* Exercise details
Reproduce the entries word for word, and omit any picture you find in them.

Structured diff data:
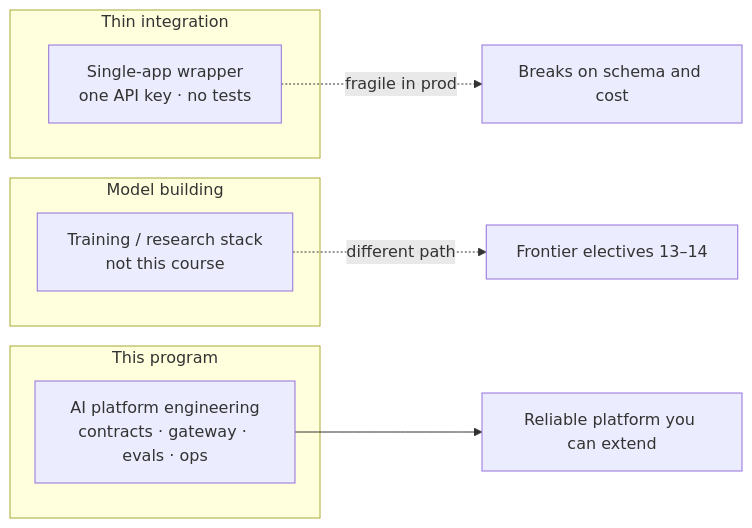
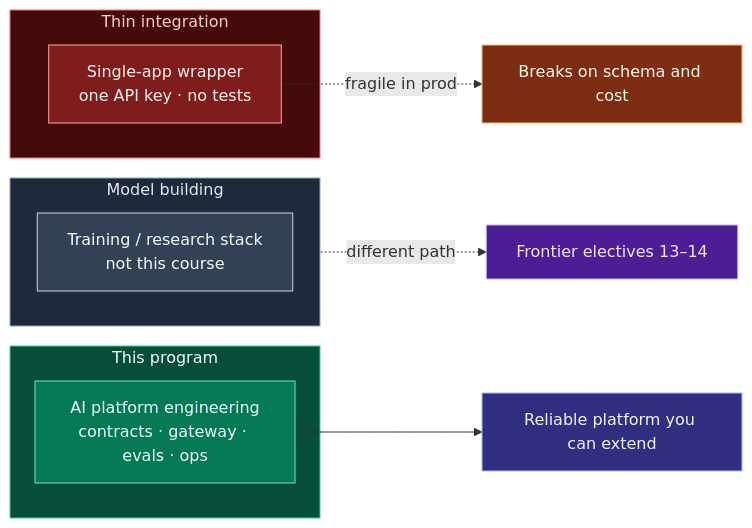
The first of 3 diagrams in docs/AI_Platform_System_Engineer_Program_Brief.md (harishrajoori/ai-engineer-roadmap), drawn with Mermaid before and after one commit. The commit also changed other lines of this file and 6 other files, not shown here.

First line of the commit message:
feat(ui): colorful Mermaid diagrams across studio and program brief

````diff
--- a/docs/AI_Platform_System_Engineer_Program_Brief.md
+++ b/docs/AI_Platform_System_Engineer_Program_Brief.md
@@ -101,15 +101,24 @@
 ```mermaid
 flowchart LR
   subgraph thin [Thin integration]
-    A[Single-app wrapper\none API key · no tests]
+    A["Single-app wrapper<br/>one API key · no tests"]
   end
   subgraph research [Model building]
-    B[Training / research stack\nnot this course]
+    B["Training / research stack<br/>not this course"]
   end
   subgraph here [This program]
-    C[AI platform engineering\ncontracts · gateway · evals · ops]
+    C["AI platform engineering<br/>contracts · gateway · evals · ops"]
   end
-  A -.->|fragile in prod| X[Breaks on schema and cost]
-  B -.->|different path| Y[Frontier electives 13–14]
-  C --> Z[Reliable platform you can extend]
+  A -.->|fragile in prod| X["Breaks on schema and cost"]
+  B -.->|different path| Y["Frontier electives 13–14"]
+  C --> Z["Reliable platform you can extend"]
+  style thin fill:#450a0a,stroke:#f87171,color:#fecaca
+  style research fill:#1e293b,stroke:#94a3b8,color:#e2e8f0
+  style here fill:#064e3b,stroke:#34d399,color:#ecfdf5
+  style A fill:#7f1d1d,stroke:#fca5a5,color:#fef2f2
+  style B fill:#334155,stroke:#cbd5e1,color:#f8fafc
+  style C fill:#047857,stroke:#6ee7b7,color:#ecfdf5
+  style X fill:#7c2d12,stroke:#fdba74,color:#fff7ed
+  style Y fill:#4c1d95,stroke:#c4b5fd,color:#ede9fe
+  style Z fill:#312e81,stroke:#a5b4fc,color:#eef2ff
 ```
````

* Response to the exercise
The first of 3 diagrams in docs/AI_Platform_System_Engineer_Program_Brief.md (harishrajoori/ai-engineer-roadmap), drawn with Mermaid before and after one commit. The commit also changed other lines of this file and 6 other files, not shown here.

First line of the commit message:
feat(ui): colorful Mermaid diagrams across studio and program brief

````diff
--- a/docs/AI_Platform_System_Engineer_Program_Brief.md
+++ b/docs/AI_Platform_System_Engineer_Program_Brief.md
@@ -101,15 +101,24 @@
 ```mermaid
 flowchart LR
   subgraph thin [Thin integration]
-    A[Single-app wrapper\none API key · no tests]
+    A["Single-app wrapper<br/>one API key · no tests"]
   end
   subgraph research [Model building]
-    B[Training / research stack\nnot this course]
+    B["Training / research stack<br/>not this course"]
   end
   subgraph here [This program]
-    C[AI platform engineering\ncontracts · gateway · evals · ops]
+    C["AI platform engineering<br/>contracts · gateway · evals · ops"]
   end
-  A -.->|fragile in prod| X[Breaks on schema and cost]
-  B -.->|different path| Y[Frontier electives 13–14]
-  C --> Z[Reliable platform you can extend]
+  A -.->|fragile in prod| X["Breaks on schema and cost"]
+  B -.->|different path| Y["Frontier electives 13–14"]
+  C --> Z["Reliable platform you can extend"]
+  style thin fill:#450a0a,stroke:#f87171,color:#fecaca
+  style research fill:#1e293b,stroke:#94a3b8,color:#e2e8f0
+  style here fill:#064e3b,stroke:#34d399,color:#ecfdf5
+  style A fill:#7f1d1d,stroke:#fca5a5,color:#fef2f2
+  style B fill:#334155,stroke:#cbd5e1,color:#f8fafc
+  style C fill:#047857,stroke:#6ee7b7,color:#ecfdf5
+  style X fill:#7c2d12,stroke:#fdba74,color:#fff7ed
+  style Y fill:#4c1d95,stroke:#c4b5fd,color:#ede9fe
+  style Z fill:#312e81,stroke:#a5b4fc,color:#eef2ff
 ```
````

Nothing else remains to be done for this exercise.